## Prompt
Work through the entries below and show every line in which "into" is found.
___ The data ___
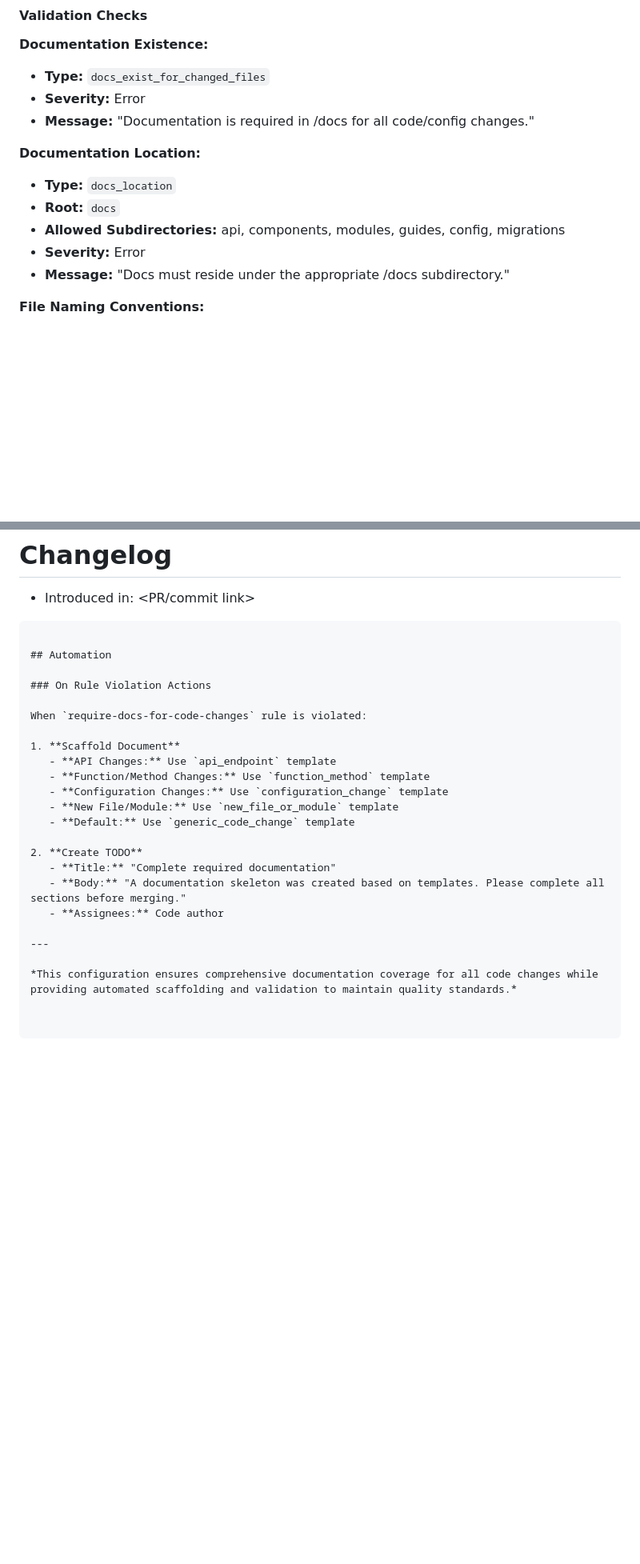
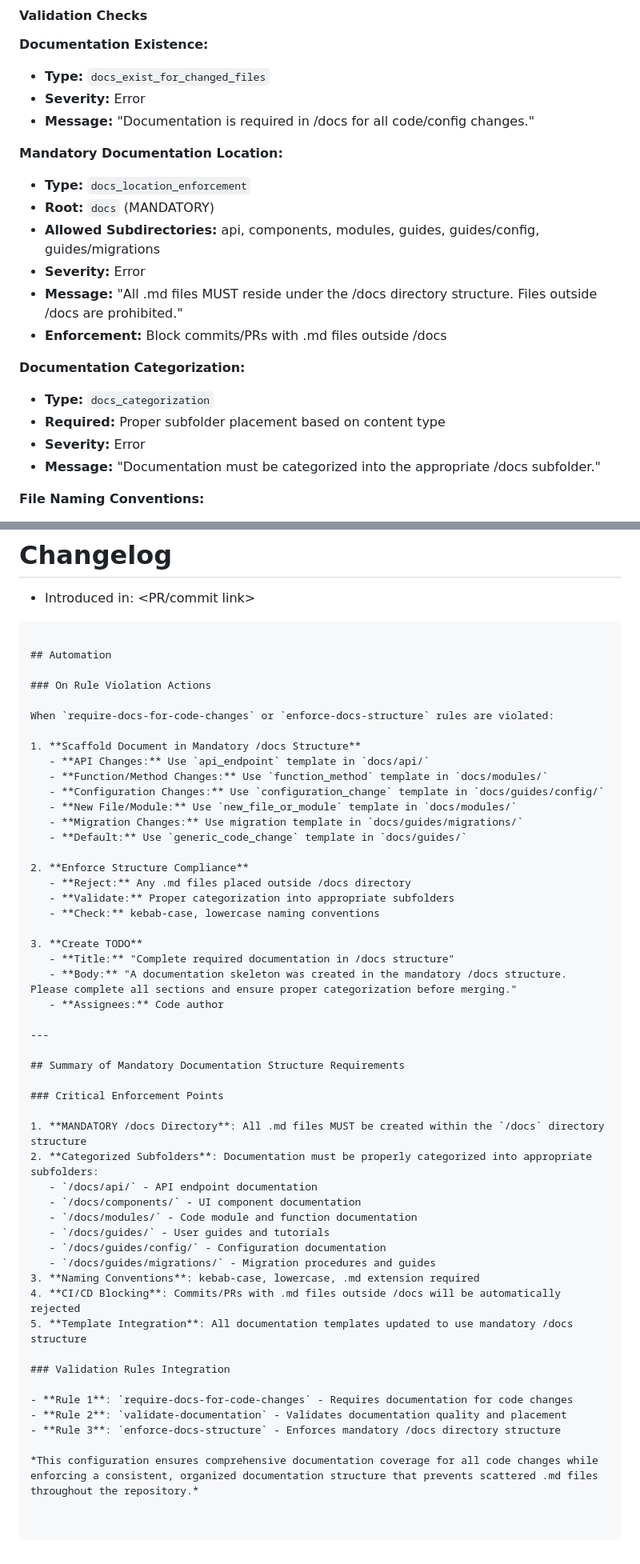
Before and after one commit to blaze-commerce/blaze-blocksy, a Markdown page: .augment/rules/rules.md, 2 parts joined by grey strips. Shown: that part at 80% size. Rendered like a GitHub page; blank space fills up the shorter version.

```diff
--- a/.augment/rules/rules.md
+++ b/.augment/rules/rules.md
@@ -343,12 +369,19 @@ stage('Docs Check') {
 - **Severity:** Error
 - **Message:** "Documentation is required in /docs for all code/config changes."
 
-**Documentation Location:**
-- **Type:** `docs_location`
-- **Root:** `docs`
-- **Allowed Subdirectories:** api, components, modules, guides, config, migrations
+**Mandatory Documentation Location:**
+- **Type:** `docs_location_enforcement`
+- **Root:** `docs` (MANDATORY)
+- **Allowed Subdirectories:** api, components, modules, guides, guides/config, guides/migrations
 - **Severity:** Error
-- **Message:** "Docs must reside under the appropriate /docs subdirectory."
+- **Message:** "All .md files MUST reside under the /docs directory structure. Files outside /docs are prohibited."
+- **Enforcement:** Block commits/PRs with .md files outside /docs
+
+**Documentation Categorization:**
+- **Type:** `docs_categorization`
+- **Required:** Proper subfolder placement based on content type
+- **Severity:** Error
+- **Message:** "Documentation must be categorized into the appropriate /docs subfolder."
 
 **File Naming Conventions:**
 - **Type:** `file_name_conventions`
@@ -649,20 +727,48 @@ How to test and expected results.
 
 ### On Rule Violation Actions
 
-When `require-docs-for-code-changes` rule is violated:
+When `require-docs-for-code-changes` or `enforce-docs-structure` rules are violated:
 
-1. **Scaffold Document**
-   - **API Changes:** Use `api_endpoint` template
-   - **Function/Method Changes:** Use `function_method` template
-   - **Configuration Changes:** Use `configuration_change` template
-   - **New File/Module:** Use `new_file_or_module` template
-   - **Default:** Use `generic_code_change` template
+1. **Scaffold Document in Mandatory /docs Structure**
+   - **API Changes:** Use `api_endpoint` template in `docs/api/`
+   - **Function/Method Changes:** Use `function_method` template in `docs/modules/`
+   - **Configuration Changes:** Use `configuration_change` template in `docs/guides/config/`
+   - **New File/Module:** Use `new_file_or_module` template in `docs/modules/`
+   - **Migration Changes:** Use migration template in `docs/guides/migrations/`
+   - **Default:** Use `generic_code_change` template in `docs/guides/`
 
-2. **Create TODO**
-   - **Title:** "Complete required documentation"
-   - **Body:** "A documentation skeleton was created based on templates. Please complete all sections before merging."
+2. **Enforce Structure Compliance**
+   - **Reject:** Any .md files placed outside /docs directory
+   - **Validate:** Proper categorization into appropriate subfolders
+   - **Check:** kebab-case, lowercase naming conventions
+
+3. **Create TODO**
+   - **Title:** "Complete required documentation in /docs structure"
+   - **Body:** "A documentation skeleton was created in the mandatory /docs structure. Please complete all sections and ensure proper categorization before merging."
    - **Assignees:** Code author
 
 ---
 
-*This configuration ensures comprehensive documentation coverage for all code changes while providing automated scaffolding and validation to maintain quality standards.*
+## Summary of Mandatory Documentation Structure Requirements
+
+### Critical Enforcement Points
+
+1. **MANDATORY /docs Directory**: All .md files MUST be created within the `/docs` directory structure
+2. **Categorized Subfolders**: Documentation must be properly categorized into appropriate subfolders:
+   - `/docs/api/` - API endpoint documentation
+   - `/docs/components/` - UI component documentation
+   - `/docs/modules/` - Code module and function documentation
+   - `/docs/guides/` - User guides and tutorials
+   - `/docs/guides/config/` - Configuration documentation
+   - `/docs/guides/migrations/` - Migration procedures and guides
+3. **Naming Conventions**: kebab-case, lowercase, .md extension required
+4. **CI/CD Blocking**: Commits/PRs with .md files outside /docs will be automatically rejected
+5. **Template Integration**: All documentation templates updated to use mandatory /docs structure
+
+### Validation Rules Integration
+
+- **Rule 1**: `require-docs-for-code-changes` - Requires documentation for code changes
+- **Rule 2**: `validate-documentation` - Validates documentation quality and placement
+- **Rule 3**: `enforce-docs-structure` - Enforces mandatory /docs directory structure
+
+*This configuration ensures comprehensive documentation coverage for all code changes while enforcing a consistent, organized documentation structure that prevents scattered .md files throughout the repository.*
```
Also changed, not shown: other parts of .augment/rules/rules.md (+92 -21 lines).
___
## Written reply
+- **Message:** "Documentation must be categorized into the appropriate /docs subfolder."
+   - **Validate:** Proper categorization into appropriate subfolders
+2. **Categorized Subfolders**: Documentation must be properly categorized into appropriate subfolders:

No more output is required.